Bids to Implode Trump Plaza in Atlantic City Hit $60,000

It's a stunt President Donald Trump's critics might consider a metaphor for the end of his presidency as bidders line up to be the one to push the detonate button on the Atlantic City casino bearing his name.

The Trump Plaza casino was opened in 1984, but has gone to seed since it closed in 2014 after it was beset by financial troubles for years.

For the last four years, billionaire developer Carl Icahn has owned the property which has been deemed by local officials as a public safety hazard.

In the entrepreneurial spirit the New Jersey gambling seaside town is known for, a call has gone out for people to place their bids to implode the building for charity. As of Saturday morning, there were 15 bids which had reached $60,000.

Killing two birds with one stone, the stunt will get rid of an eyesore and help fund the youth development programs of the Boys & Girls Club of Atlantic City.

"I think it's extremely important that we do something worthwhile," Atlantic City Mayor Marty Small Sr. told a news conference Thursday. " And there's not a better organization than the Boys and Girls," he added, according to CBS News.

Trump Plaza Hotel
Trump Plaza Hotel & Casino in Atlantic City, New Jersey.

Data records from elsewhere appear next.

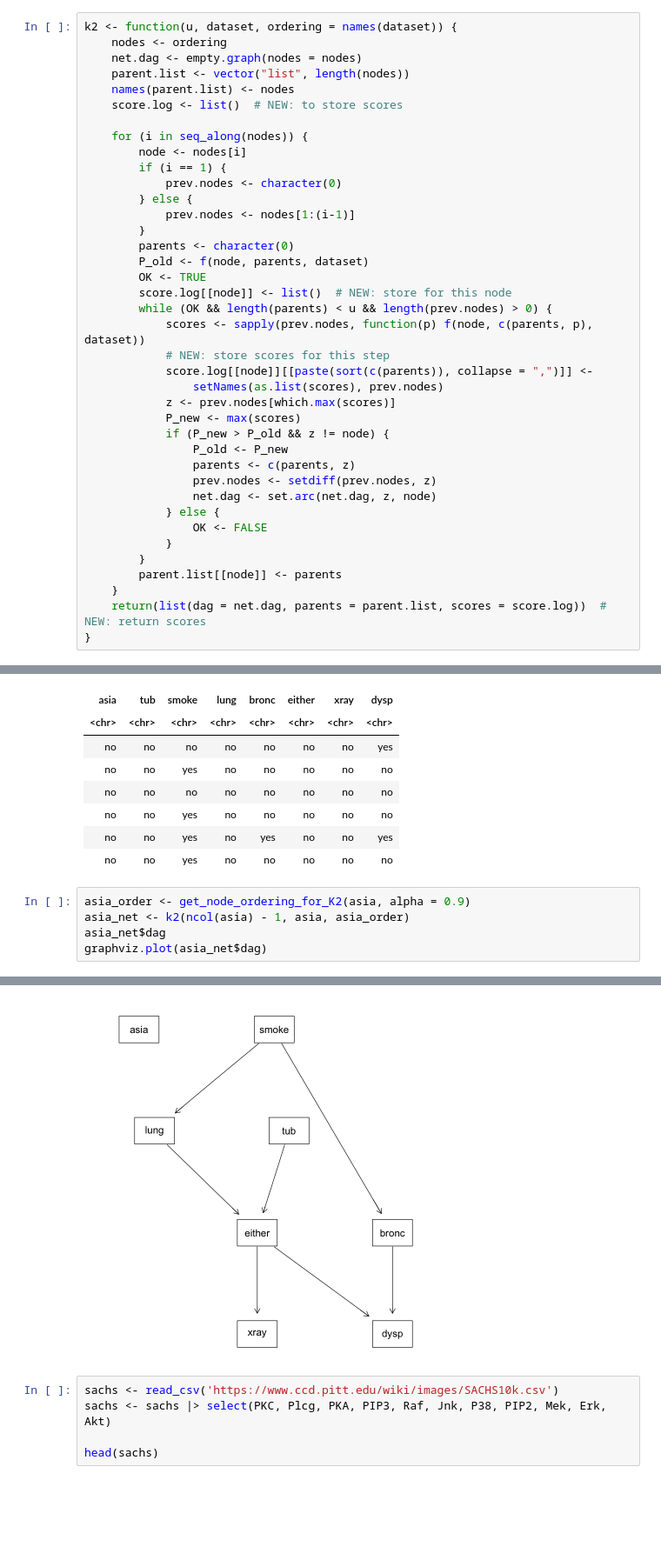
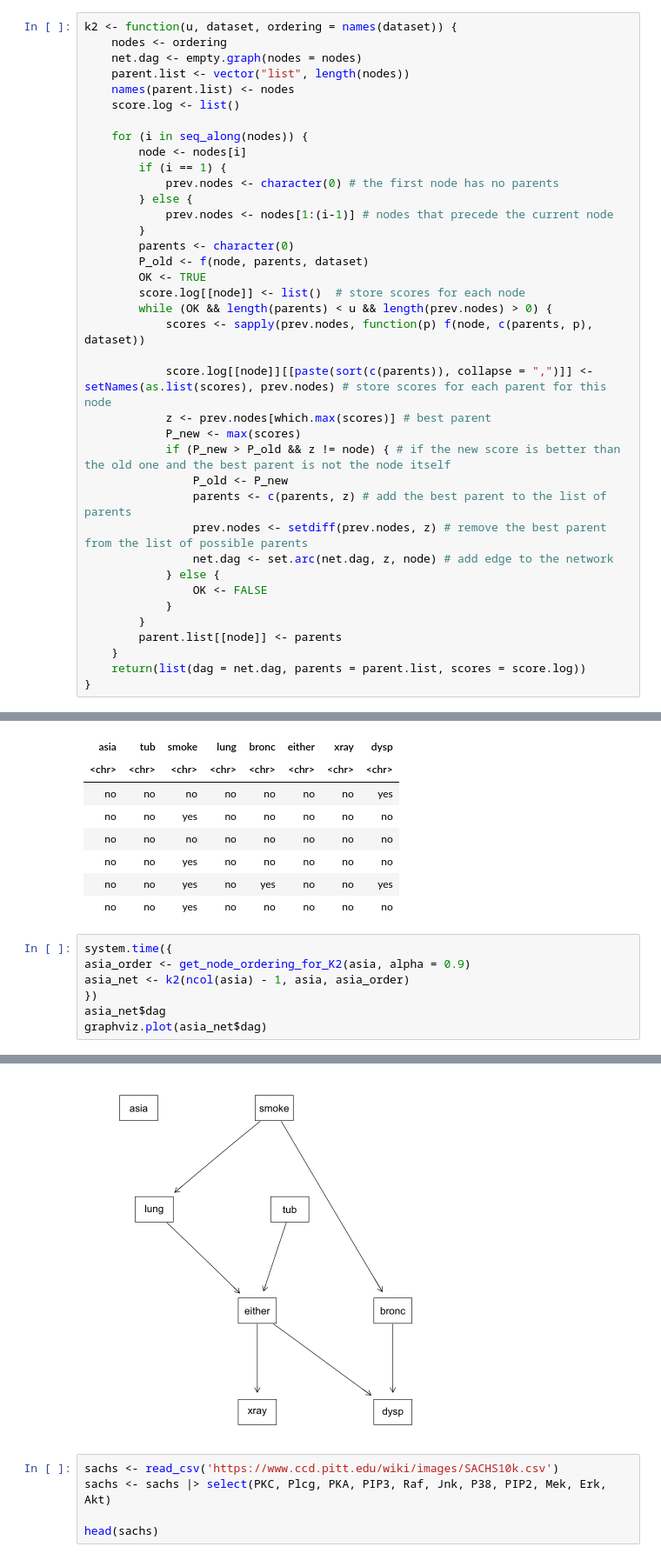
Before and after one commit to filippobezzi/bayesian_networks, a Jupyter notebook: part1_structure_learning_k2_algo.ipynb, the cells around one changed output, grey strips where cells are left out. Shown: that part at 87% size. Drawn from its saved outputs; the diff is of its cells as text; blank space fills up the shorter version.

```diff
--- a/part1_structure_learning_k2_algo.ipynb
+++ b/part1_structure_learning_k2_algo.ipynb
@@ -48,38 +116,37 @@ k2 <- function(u, dataset, ordering = names(dataset)) {
     net.dag <- empty.graph(nodes = nodes)
     parent.list <- vector("list", length(nodes))
     names(parent.list) <- nodes
-    score.log <- list()  # NEW: to store scores
+    score.log <- list()
 
     for (i in seq_along(nodes)) {
         node <- nodes[i]
         if (i == 1) {
-            prev.nodes <- character(0)
+            prev.nodes <- character(0) # the first node has no parents
         } else {
-            prev.nodes <- nodes[1:(i-1)]
+            prev.nodes <- nodes[1:(i-1)] # nodes that precede the current node
         }
         parents <- character(0)
         P_old <- f(node, parents, dataset)
         OK <- TRUE
-        score.log[[node]] <- list()  # NEW: store for this node
+        score.log[[node]] <- list()  # store scores for each node
         while (OK && length(parents) < u && length(prev.nodes) > 0) {
             scores <- sapply(prev.nodes, function(p) f(node, c(parents, p), dataset))
-            # NEW: store scores for this step
-            score.log[[node]][[paste(sort(c(parents)), collapse = ",")]] <-
-                setNames(as.list(scores), prev.nodes)
-            z <- prev.nodes[which.max(scores)]
+
+            score.log[[node]][[paste(sort(c(parents)), collapse = ",")]] <- setNames(as.list(scores), prev.nodes) # store scores for each parent for this node
+            z <- prev.nodes[which.max(scores)] # best parent
             P_new <- max(scores)
-            if (P_new > P_old && z != node) {
+            if (P_new > P_old && z != node) { # if the new score is better than the old one and the best parent is not the node itself
                 P_old <- P_new
-                parents <- c(parents, z)
-                prev.nodes <- setdiff(prev.nodes, z)
-                net.dag <- set.arc(net.dag, z, node)
+                parents <- c(parents, z) # add the best parent to the list of parents
+                prev.nodes <- setdiff(prev.nodes, z) # remove the best parent from the list of possible parents
+                net.dag <- set.arc(net.dag, z, node) # add edge to the network
             } else {
                 OK <- FALSE
             }
         }
         parent.list[[node]] <- parents
     }
-    return(list(dag = net.dag, parents = parent.list, scores = score.log))  # NEW: return scores
+    return(list(dag = net.dag, parents = parent.list, scores = score.log))
 }
 # %% [markdown]
 ### The score function f
@@ -663,8 +817,10 @@ A tibble: 6 x 8
 | no | no | yes | no | yes | no | no | yes |
 | no | no | yes | no | no | no | no | no |
 # %%
+system.time({
 asia_order <- get_node_ordering_for_K2(asia, alpha = 0.9)
 asia_net <- k2(ncol(asia) - 1, asia, asia_order)
+})
 asia_net$dag
 graphviz.plot(asia_net$dag)
 # %% [output]
@@ -698,4 +856,4 @@ Extracting topological order...
-[figure, old version]
+[figure, new version]
 # %%
 sachs <- read_csv('https://www.ccd.pitt.edu/wiki/images/SACHS10k.csv')
 sachs <- sachs |> select(PKC, Plcg, PKA, PIP3, Raf, Jnk, P38, PIP2, Mek, Erk, Akt)
```
Also changed, not shown: parts of 24 cells of this notebook.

Bids have opened to detonate the building next year. Mark Makela/Getty Images

"Not often does inner-city oceanfront land open up," Small said. "We have one chance to get this right." The implosion had been scheduled for January 29 but has been delayed to February, with no set date yet.

Bodnar's Auction, the auction house is collecting bids for what it describes on as a "once in a lifetime opportunity."

"For several years it has been sitting empty and now is the time to end an era and replace it with something new," it said. "This will be done remotely and can be done anywhere in the world as well as close to the Plaza as we can safely get you there."

Trump cut most ties with Atlantic City in 2009 but had once owned two other casinos in the city, the Trump Taj Mahal and Trump Marina. Both were later rebranded and operated under new management following bankruptcies.

The demolition was initially planned for January 29, nine days after Trump leaves office. However, Small said that this has been delayed until February, with a firm date yet to be finalized.

The last time a casino was imploded in Atlantic City was in October 2007 when the former Sands casino was dynamited for a new casino-hotel project that never was built, CBS reported.